Orze settled into his routine as a starter and posted a 1.50 ERA, 1.17 WHIP and 27 strikeouts over 18 innings in three outings. Overall, he went 3-0 with a 2.75 ERA in four appearances. In his final start of the season, he recorded a career-high 12 strikeouts in seven innings to earn the win against Nicholls State University on March 7.
"It was impressive to see him come back and pitch the way he did," Dean said. "He got hit around his first outing ... some humble pie, to be sure, but he made some tweaks, his confidence grew and he took off."
But after beating cancer twice, Orze was forced to stop again, this time because of COVID-19.
"Not really knowing the severity of everything going on at the time, I'll be honest, I felt like it was so unfair," he said. "At the same time, I've always felt one of my best qualities is making the best of a situation. I tell everyone that having cancer was a blessing for me. It re-lit the passion I had for baseball and pushed me to prove to anyone watching that I could be as good as I wanted to be."
A little over two months later, Orze became the 91st player in UNO history to be drafted.
“We value, and I think most teams do, a strong makeup, strong desire, strong will not to quit,” Mets vice president of amateur scouting Tommy Tanous told MiLB.com. “We took Eric because he can pitch. His story is tremendous, but we took him because he's got a plus life on his fastball and a swing-and-miss split-finger. Now you add in what this kid has gone through, this inspiring story -- it's incredible."

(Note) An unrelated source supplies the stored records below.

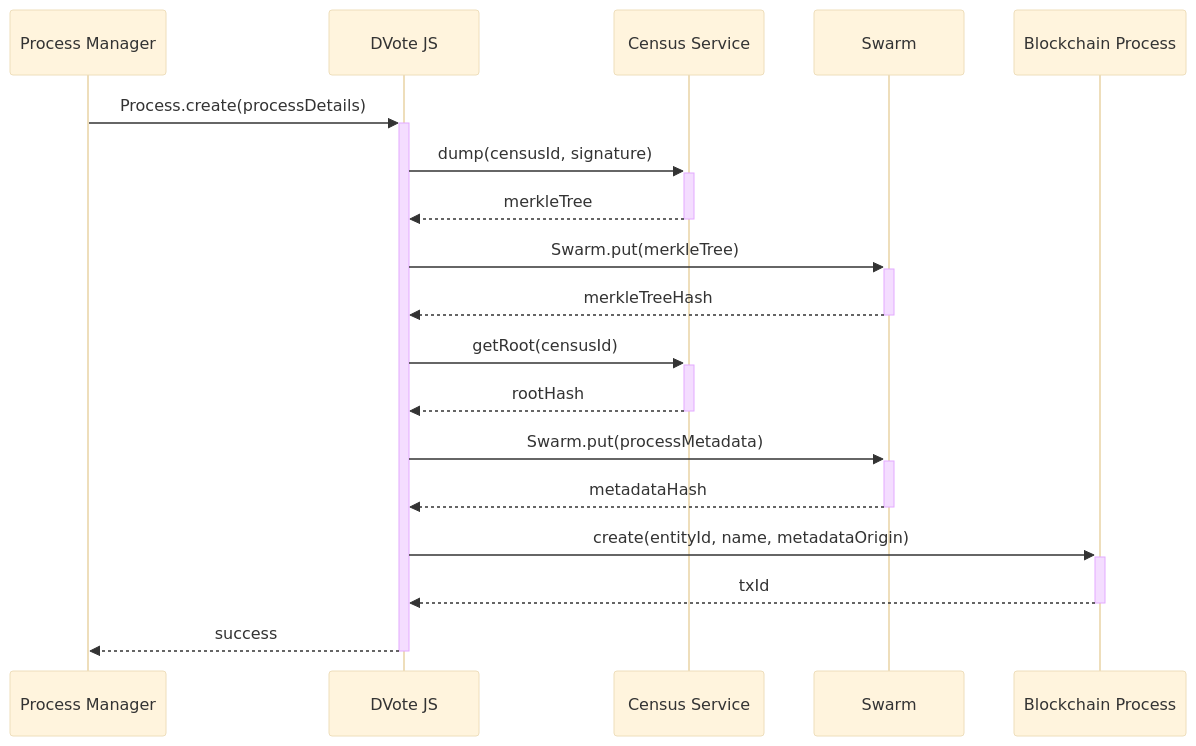
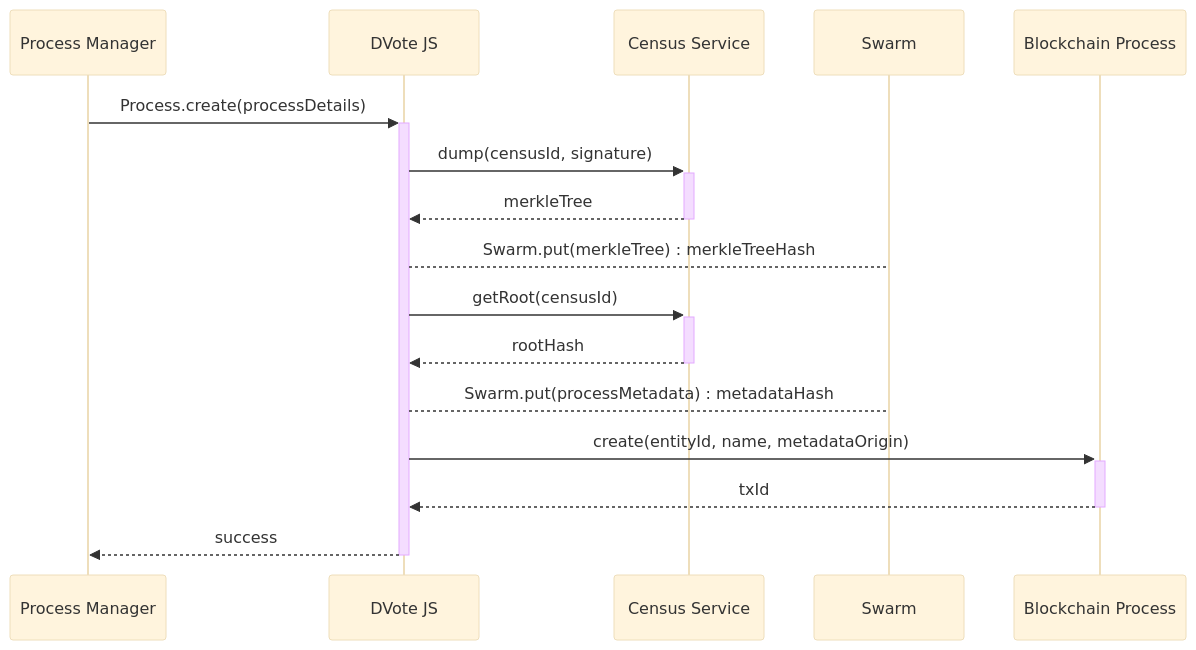
The seventh of 12 diagrams in docs/protocol/sequence-diagrams.md (vocdoni/docs), drawn with Mermaid (base theme) before and after one commit. The commit also changed other lines of this file and 2 other files, not shown here.

````diff
--- a/docs/protocol/sequence-diagrams.md
+++ b/docs/protocol/sequence-diagrams.md
@@ -178,28 +178,26 @@
 ```mermaid
 sequenceDiagram
     participant PM as Process Manager
     participant DV as DVote JS
     participant CS as Census Service
     participant SW as Swarm
     participant BC as Blockchain Process
 
     PM->>+DV: Process.create(processDetails)
 
         DV->>+CS: dump(censusId, signature)
         CS-->>-DV: merkleTree
 
-        DV->>+SW: Swarm.put(merkleTree)
-        SW-->>-DV: merkleTreeHash
+        DV-->SW: Swarm.put(merkleTree) : merkleTreeHash
 
         DV->>+CS: getRoot(censusId)
         CS-->>-DV: rootHash
 
-        DV->>+SW: Swarm.put(processMetadata)
-        SW-->>-DV: metadataHash
+        DV-->SW: Swarm.put(processMetadata) : metadataHash
 
         DV->>+BC: create(entityId, name, metadataOrigin)
         BC-->>-DV: txId
 
     DV-->>-PM: success
 
 ```
````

His former coach agreed with Tanous' assessment.
"He’s always had confidence," Dean said. "I might even say it's more cockiness, but it gives him an edge out there. He's got the tools, the size and the work ethic to go far. Obviously, you need talent and a lot of luck, but he's go a lot of people behind him and the table is set."
Orze officially signed with New York on June 25 and is eager to begin the next stage of his baseball career.
"We're all doing what we have to do to kick this [COVID-19]," he said. "I feel better than ever and I'm working hard to be ready to play, whenever that time comes. Whether it's this year or next, I just want a timeline to know when I'll be able to get back out there and compete."
In the meantime, one of the newest Mets plans on using his story to benefit others.
"It's not about me anymore; I did what I had to do and beat it," Orze said. "I've seen how many people my story has touched. They've reached out to me with their own stories of inspiration and I don't take that for granted. I don't share my story because I want attention, I share it because it can help others. Just reminding people that no matter what stands in your way, just keep working and grinding and you'll get to where you want to go."
For Orze, that place is Citi Field. He's not there yet, but the first part of his dream came true last month and produced memories that won't fade away.
"Just seeing my parents and my sister crying tears of joy when my name was called ... we developed a whole new connection after going through what we did. Getting drafted was amazing, but dealing with everything and then experiencing that elation added a whole new level to it," he said. "It was a very special moment and one I'll never forget."
Michael Avallone is a writer for MiLB.com. Follow him on Twitter @MavalloneMiLB.